# What is the probability that one, but not both, of the events R and S will occur?

Suppose that R and S are events in a certain probability space such that $P[R∣S]=0.52$, $P[S∣R]=0.65$ and $P[R\cap S]=0.26$.

I have found that $P[R]=0.4$ and $P[S]=0.5$.

I thought this was asking for $P[R \cup S]$ so I calculated $P[R]+P[S]-P[R\cap S]=0.4+0.5-0.26 = .64$, but this answer isn't write. I think I may be misinterpreting the question. Any help would be appreciated.

What you want is not the union of the two sets; that would mean finding the probability of one or the other of the events or both.

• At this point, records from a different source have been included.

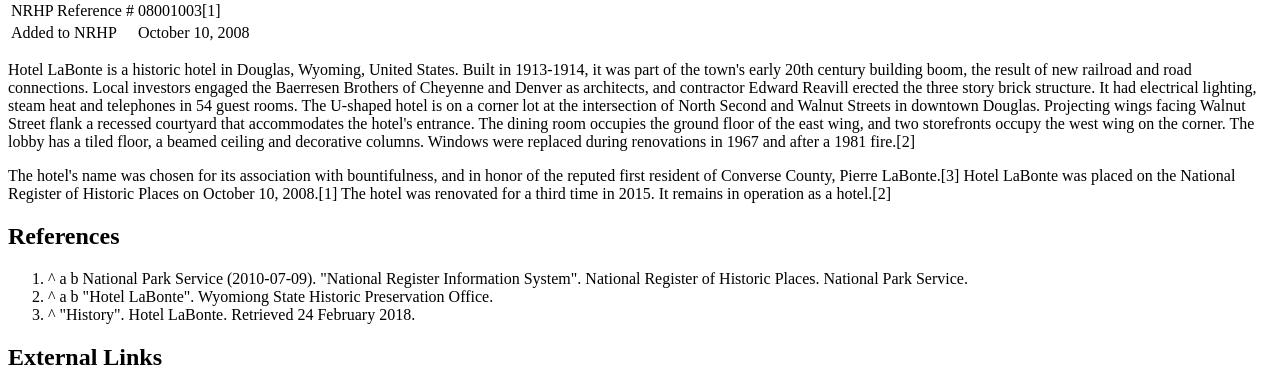
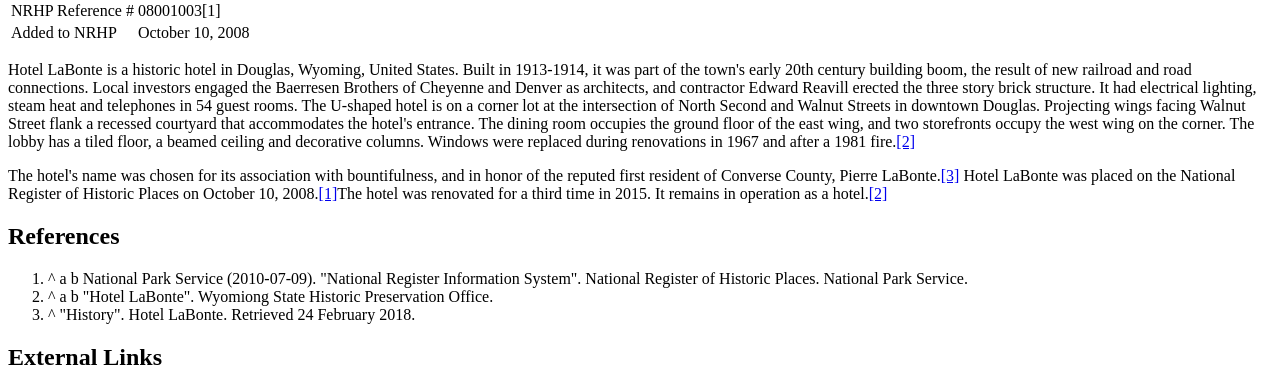
Before and after one commit to jjheipz24/igme230, a plain HTML site: page htmlExercise/week3.html in a window 1280 px wide. Shown: the part 645-1019 px from the top of the page. Drawn offline with Linux system fonts and the light colour scheme.

Commit message:
internal links

```diff
--- a/htmlExercise/week3.html
+++ b/htmlExercise/week3.html
@@ -44,15 +44,17 @@
         </table>
 
     </div>
-    <p>Hotel LaBonte is a historic hotel in Douglas, Wyoming, United States. Built in 1913-1914, it was part of the town's early 20th century building boom, the result of new railroad and road connections. Local investors engaged the Baerresen Brothers of Cheyenne and Denver as architects, and contractor Edward Reavill erected the three story brick structure. It had electrical lighting, steam heat and telephones in 54 guest rooms. The U-shaped hotel is on a corner lot at the intersection of North Second and Walnut Streets in downtown Douglas. Projecting wings facing Walnut Street flank a recessed courtyard that accommodates the hotel's entrance. The dining room occupies the ground floor of the east wing, and two storefronts occupy the west wing on the corner. The lobby has a tiled floor, a beamed ceiling and decorative columns. Windows were replaced during renovations in 1967 and after a 1981 fire.[2]</p>
+    <p>Hotel LaBonte is a historic hotel in Douglas, Wyoming, United States. Built in 1913-1914, it was part of the town's early 20th century building boom, the result of new railroad and road connections. Local investors engaged the Baerresen Brothers of Cheyenne and Denver as architects, and contractor Edward Reavill erected the three story brick structure. It had electrical lighting, steam heat and telephones in 54 guest rooms. The U-shaped hotel is on a corner lot at the intersection of North Second and Walnut Streets in downtown Douglas. Projecting wings facing Walnut Street flank a recessed courtyard that accommodates the hotel's entrance. The dining room occupies the ground floor of the east wing, and two storefronts occupy the west wing on the corner. The lobby has a tiled floor, a beamed ceiling and decorative columns. Windows were replaced during renovations in 1967 and after a 1981 fire.<a href="#hotel">[2]</a></p>
+    <!--Info on how to do links within a page from www.echoecho.com/htmllinks08.htm-->
 
-    <p>The hotel's name was chosen for its association with bountifulness, and in honor of the reputed first resident of Converse County, Pierre LaBonte.[3] Hotel LaBonte was placed on the National Register of Historic Places on October 10, 2008.[1] The hotel was renovated for a third time in 2015. It remains in operation as a hotel.[2] </p>
+    <p>The hotel's name was chosen for its association with bountifulness, and in honor of the reputed first resident of Converse County, Pierre LaBonte.<a href="#history">[3]</a> Hotel LaBonte was placed on the National Register of Historic Places on October 10, 2008.<a href="#NPS">[1]</a>The hotel was renovated for a third time in 2015. It remains in operation as a hotel.<a href="#hotel">[2]</a> </p>
 
     <h2> References </h2>
     <ol>
-        <li>^ a b National Park Service (2010-07-09). "National Register Information System". National Register of Historic Places. National Park Service.</li>
-        <li> ^ a b "Hotel LaBonte". Wyomiong State Historic Preservation Office.</li>
-        <li> ^ "History". Hotel LaBonte. Retrieved 24 February 2018.</li>
+        <!--Info on how to do links within a page from www.echoecho.com/htmllinks08.htm-->
+        <li>^ <a name="NPS"> a</a> b National Park Service (2010-07-09). "National Register Information System". National Register of Historic Places. National Park Service.</li>
+        <li> ^ <a name="hotel">a</a> b "Hotel LaBonte". Wyomiong State Historic Preservation Office.</li>
+        <li> ^ <a name="history">"History"</a>. Hotel LaBonte. Retrieved 24 February 2018.</li>
     </ol>
     <h2> External Links</h2>
     <ul>
```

Rather you want what's called the symmetric difference of the events: That's the event $(R \cup S) - (R \cap S)$. (You can visualize this as the Venn diagram showing the two events, but with the intersection removed.) Therefore, you can simply calculate $P[R \cup S] - P[R \cap S ] = 0.64 - 0.26 = 0.38$.

• +1 for simplest and most direct way to solve the problem – Newb Feb 13 '14 at 22:41

Here's a hint:

If you know the probabilities of $R$ and $S$ occuring, then you know the probabilities of $\lnot R$ and $\lnot S$: $P(\lnot R) = 1 - P(R)$, and $P(\lnot S) = 1 - P(S)$.

Then the probability of one, but not both of them occurring is $(P(R)\cap P(\lnot S)) \cup (P(\lnot R) \cap P(S))$.

• The simpler way to do this is actually just by symmetric difference. See dmk's answer. – Newb Feb 13 '14 at 22:40